Version difference data:
_____
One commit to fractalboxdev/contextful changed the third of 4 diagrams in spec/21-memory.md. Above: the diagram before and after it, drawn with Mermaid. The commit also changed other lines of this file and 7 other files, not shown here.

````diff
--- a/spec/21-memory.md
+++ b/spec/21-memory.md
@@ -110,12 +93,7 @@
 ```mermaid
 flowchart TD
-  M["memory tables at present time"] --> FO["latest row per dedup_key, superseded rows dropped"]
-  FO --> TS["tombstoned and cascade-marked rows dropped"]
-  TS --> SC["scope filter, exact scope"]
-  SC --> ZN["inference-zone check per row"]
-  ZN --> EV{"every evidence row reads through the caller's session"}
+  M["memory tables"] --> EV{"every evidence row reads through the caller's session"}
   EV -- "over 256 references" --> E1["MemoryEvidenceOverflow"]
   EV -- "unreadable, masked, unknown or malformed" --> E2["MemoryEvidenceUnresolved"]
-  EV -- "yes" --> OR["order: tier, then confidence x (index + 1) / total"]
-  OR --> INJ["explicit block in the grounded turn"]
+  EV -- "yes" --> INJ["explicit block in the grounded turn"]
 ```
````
_____
(TASK STATEMENT): Write out a word-for-word copy of every entry above.

(RESULT FOR THIS TASK):
One commit to fractalboxdev/contextful changed the third of 4 diagrams in spec/21-memory.md. Above: the diagram before and after it, drawn with Mermaid. The commit also changed other lines of this file and 7 other files, not shown here.

````diff
--- a/spec/21-memory.md
+++ b/spec/21-memory.md
@@ -110,12 +93,7 @@
 ```mermaid
 flowchart TD
-  M["memory tables at present time"] --> FO["latest row per dedup_key, superseded rows dropped"]
-  FO --> TS["tombstoned and cascade-marked rows dropped"]
-  TS --> SC["scope filter, exact scope"]
-  SC --> ZN["inference-zone check per row"]
-  ZN --> EV{"every evidence row reads through the caller's session"}
+  M["memory tables"] --> EV{"every evidence row reads through the caller's session"}
   EV -- "over 256 references" --> E1["MemoryEvidenceOverflow"]
   EV -- "unreadable, masked, unknown or malformed" --> E2["MemoryEvidenceUnresolved"]
-  EV -- "yes" --> OR["order: tier, then confidence x (index + 1) / total"]
-  OR --> INJ["explicit block in the grounded turn"]
+  EV -- "yes" --> INJ["explicit block in the grounded turn"]
 ```
````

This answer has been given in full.